Harrisons four clocks now reside here at Greenwich Royal Observatory which, as we all know, is also the site of the prime meridian of the world – zero degrees longitude. I’ve never been to either the museum or the Royal Observatory. Thanks to this book, I will be planning a trip to remedy that.
There comes a time in the life cycle of many small businesses who have managed to survive the start-up phase and move into consistent profitability, when they will be faced with the choice of whether they want to go all out for growth and become big businesses.
The accepted wisdom is that businesses must grow or die. This book set out to prove that’s no longer the case and that it is possible for businesses to stay small, make a huge contribution to the lives of their employees and communities and still be financially successful, stable companies.
Burlingham studied a total of 14 businesses in 2004 and the original version of this book was published the following year. This 10th anniversary edition includes an update on what has happened to the companies since then.
I found this book fascinating – as a small business owner, who frankly has no desire to become the owner of a huge business. As the founder of one of the companies Burlingham studied stated, “A business without a soul is not something I’m interested in working at.”
Not all the founders were great business people – they had to learn difficult lessons along the way and some of them didn’t make it, for one reason or another.
I would recommend this book to any small business owner – there are several lessons learned about which any business owner could benefit from reading. It’s also inspiring in terms of what some of these companies have managed to achieve, without ‘selling out’. Great book.
This was my favourite fiction read of the month.
The book follows three generations of beekeepers from the past, present, and future:
England 1852 – William, a biologist who sets out to build a new type of beehive.
US 2007 – George, a beekeeper fighting an uphill battle against modern farming.
China 2098 – Tao, who has to work as a hand pollinator as the world’s bees have long since died out.
Can you imagine a world without bees? It would be devastating. Yet, it could happen.
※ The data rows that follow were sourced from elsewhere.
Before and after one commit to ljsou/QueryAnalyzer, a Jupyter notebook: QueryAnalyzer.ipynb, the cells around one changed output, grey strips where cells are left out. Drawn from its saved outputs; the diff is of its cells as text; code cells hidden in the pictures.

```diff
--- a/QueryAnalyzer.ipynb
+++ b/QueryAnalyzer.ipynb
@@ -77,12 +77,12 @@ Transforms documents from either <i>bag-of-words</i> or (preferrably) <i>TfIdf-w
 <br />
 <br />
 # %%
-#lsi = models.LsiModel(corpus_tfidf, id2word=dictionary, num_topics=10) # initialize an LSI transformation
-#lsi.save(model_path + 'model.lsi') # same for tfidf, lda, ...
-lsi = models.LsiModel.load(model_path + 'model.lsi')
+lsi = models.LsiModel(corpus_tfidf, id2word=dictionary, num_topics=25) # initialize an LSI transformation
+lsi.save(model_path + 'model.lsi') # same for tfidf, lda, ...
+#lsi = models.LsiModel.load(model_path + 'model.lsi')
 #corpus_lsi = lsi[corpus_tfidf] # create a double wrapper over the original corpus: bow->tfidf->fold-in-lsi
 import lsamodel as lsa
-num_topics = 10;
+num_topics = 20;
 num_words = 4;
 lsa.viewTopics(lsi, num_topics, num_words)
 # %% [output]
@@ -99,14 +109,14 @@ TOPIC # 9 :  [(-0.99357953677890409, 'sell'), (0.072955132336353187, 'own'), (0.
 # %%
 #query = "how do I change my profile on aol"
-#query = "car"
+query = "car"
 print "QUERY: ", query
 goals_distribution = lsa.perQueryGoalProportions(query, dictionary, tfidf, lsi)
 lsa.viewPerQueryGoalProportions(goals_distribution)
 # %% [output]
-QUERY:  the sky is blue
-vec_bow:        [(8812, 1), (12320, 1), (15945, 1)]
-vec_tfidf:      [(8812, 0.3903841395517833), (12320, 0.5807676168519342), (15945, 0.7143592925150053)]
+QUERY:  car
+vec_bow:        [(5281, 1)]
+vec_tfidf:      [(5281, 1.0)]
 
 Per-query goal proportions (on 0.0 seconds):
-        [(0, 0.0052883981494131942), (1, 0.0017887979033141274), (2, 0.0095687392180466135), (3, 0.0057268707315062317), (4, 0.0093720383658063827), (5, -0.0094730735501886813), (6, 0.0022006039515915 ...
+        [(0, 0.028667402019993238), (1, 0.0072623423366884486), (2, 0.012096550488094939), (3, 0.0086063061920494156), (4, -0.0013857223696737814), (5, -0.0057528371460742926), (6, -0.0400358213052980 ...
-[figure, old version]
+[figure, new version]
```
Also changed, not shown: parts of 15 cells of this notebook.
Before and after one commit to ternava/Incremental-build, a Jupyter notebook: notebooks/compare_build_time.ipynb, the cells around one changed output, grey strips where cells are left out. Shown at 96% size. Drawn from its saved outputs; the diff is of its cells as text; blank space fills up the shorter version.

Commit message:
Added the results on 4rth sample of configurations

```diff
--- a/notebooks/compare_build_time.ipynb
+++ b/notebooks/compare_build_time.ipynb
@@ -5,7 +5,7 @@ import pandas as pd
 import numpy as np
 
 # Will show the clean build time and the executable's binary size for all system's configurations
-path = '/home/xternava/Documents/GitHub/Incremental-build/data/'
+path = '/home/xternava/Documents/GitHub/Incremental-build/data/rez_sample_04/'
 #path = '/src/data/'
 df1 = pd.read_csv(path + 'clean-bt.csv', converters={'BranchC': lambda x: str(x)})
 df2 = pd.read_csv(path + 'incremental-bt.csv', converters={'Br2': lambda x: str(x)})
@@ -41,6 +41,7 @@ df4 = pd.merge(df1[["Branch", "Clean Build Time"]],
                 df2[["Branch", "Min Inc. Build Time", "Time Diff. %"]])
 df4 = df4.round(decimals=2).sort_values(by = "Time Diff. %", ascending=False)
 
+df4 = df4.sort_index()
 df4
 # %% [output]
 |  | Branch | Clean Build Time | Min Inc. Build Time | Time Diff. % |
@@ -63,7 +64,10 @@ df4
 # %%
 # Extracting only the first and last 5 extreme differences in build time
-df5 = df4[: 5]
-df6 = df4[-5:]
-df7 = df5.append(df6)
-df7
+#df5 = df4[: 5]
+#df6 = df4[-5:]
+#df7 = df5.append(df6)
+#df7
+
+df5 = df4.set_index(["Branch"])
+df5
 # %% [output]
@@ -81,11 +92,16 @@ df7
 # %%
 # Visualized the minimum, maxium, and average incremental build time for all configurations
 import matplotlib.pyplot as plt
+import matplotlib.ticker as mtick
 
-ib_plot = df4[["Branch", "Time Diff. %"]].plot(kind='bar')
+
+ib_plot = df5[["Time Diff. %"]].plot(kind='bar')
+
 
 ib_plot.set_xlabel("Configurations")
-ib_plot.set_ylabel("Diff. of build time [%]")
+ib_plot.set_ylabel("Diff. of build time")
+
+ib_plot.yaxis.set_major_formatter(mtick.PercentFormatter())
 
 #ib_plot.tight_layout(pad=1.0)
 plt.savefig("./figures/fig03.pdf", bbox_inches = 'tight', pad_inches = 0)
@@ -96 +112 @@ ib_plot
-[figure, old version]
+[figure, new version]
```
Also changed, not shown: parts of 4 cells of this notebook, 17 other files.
I really enjoyed this book – and I don’t think you need to be interested in bees to enjoy it, the stories of the main protagonists are engaging and go way beyond the subject of bees.
I hope I’ve inspired you to pick up one or two of this month’s choices!